*Assigned task*
What is needed is a word-for-word copy of every record below, minus the pictures.

────────────────────────────────────────

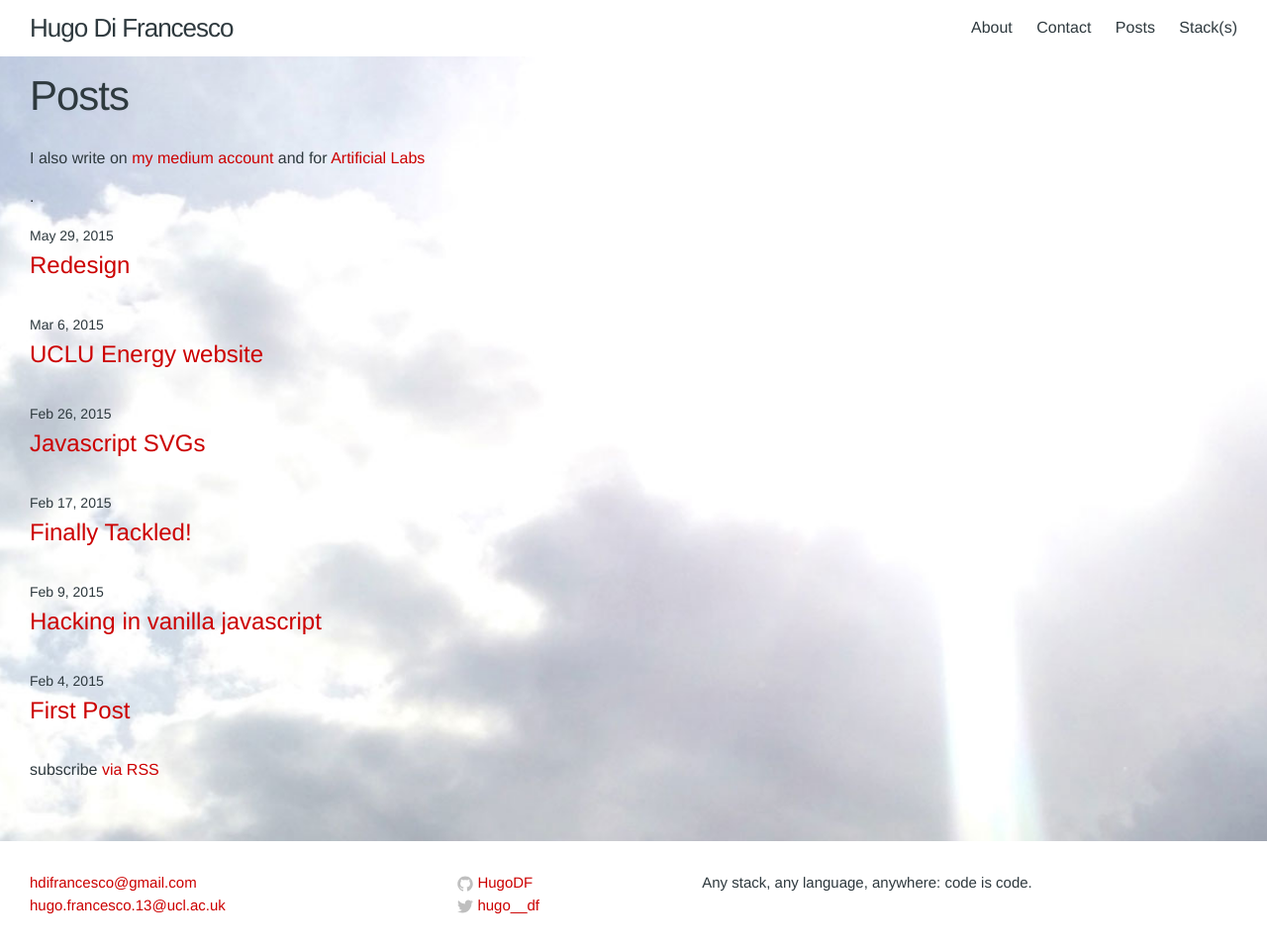
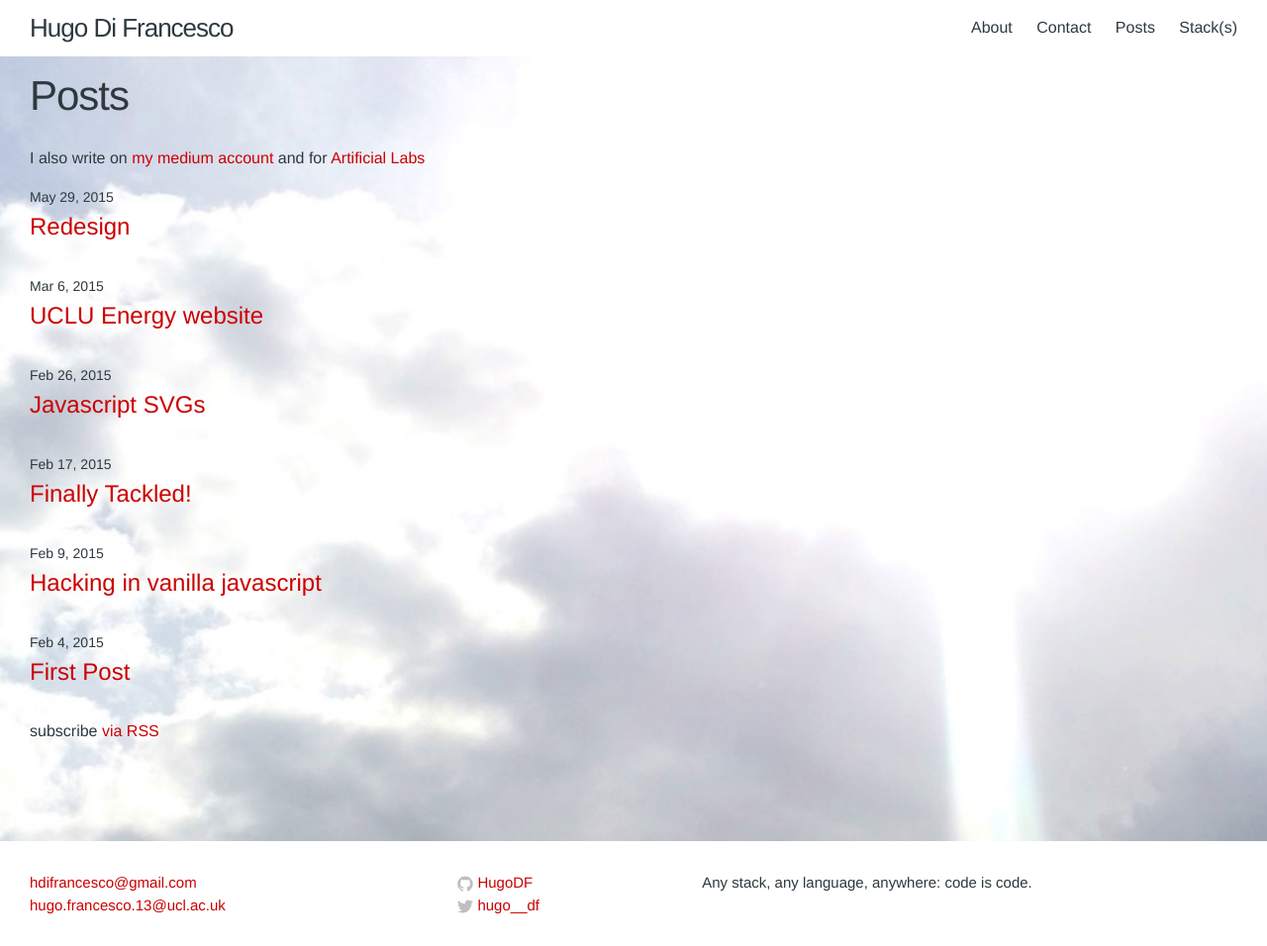
Before and after one commit to HugoDF/HugoDF.github.io, a Jekyll site: the page built from posts.md, in a window 1280 px wide and 956 px high. Shown: the whole window at 99% size. Built offline with Jekyll 4.4.1, drawn with Linux system fonts in a browser that asks for light colours.

Commit message:
fix bug stemming from a . 😞

```diff
--- a/posts.md
+++ b/posts.md
@@ -4,7 +4,7 @@ title: Posts
 permalink: /posts/
 ---
 
-<p>I also write on <a href="https://medium.com/@hugo__df">my medium account</a> and for <a href="https://medium.com/artificial-labs">Artificial Labs</a></p>.
+<p>I also write on <a href="https://medium.com/@hugo__df">my medium account</a> and for <a href="https://medium.com/artificial-labs">Artificial Labs</a></p>
 <ul class="post-list">
     {% for post in site.posts %}
       <li>
```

────────────────────────────────────────

*Answer section*
Before and after one commit to HugoDF/HugoDF.github.io, a Jekyll site: the page built from posts.md, in a window 1280 px wide and 956 px high. Shown: the whole window at 99% size. Built offline with Jekyll 4.4.1, drawn with Linux system fonts in a browser that asks for light colours.

Commit message:
fix bug stemming from a . 😞

```diff
--- a/posts.md
+++ b/posts.md
@@ -4,7 +4,7 @@ title: Posts
 permalink: /posts/
 ---
 
-<p>I also write on <a href="https://medium.com/@hugo__df">my medium account</a> and for <a href="https://medium.com/artificial-labs">Artificial Labs</a></p>.
+<p>I also write on <a href="https://medium.com/@hugo__df">my medium account</a> and for <a href="https://medium.com/artificial-labs">Artificial Labs</a></p>
 <ul class="post-list">
     {% for post in site.posts %}
       <li>
```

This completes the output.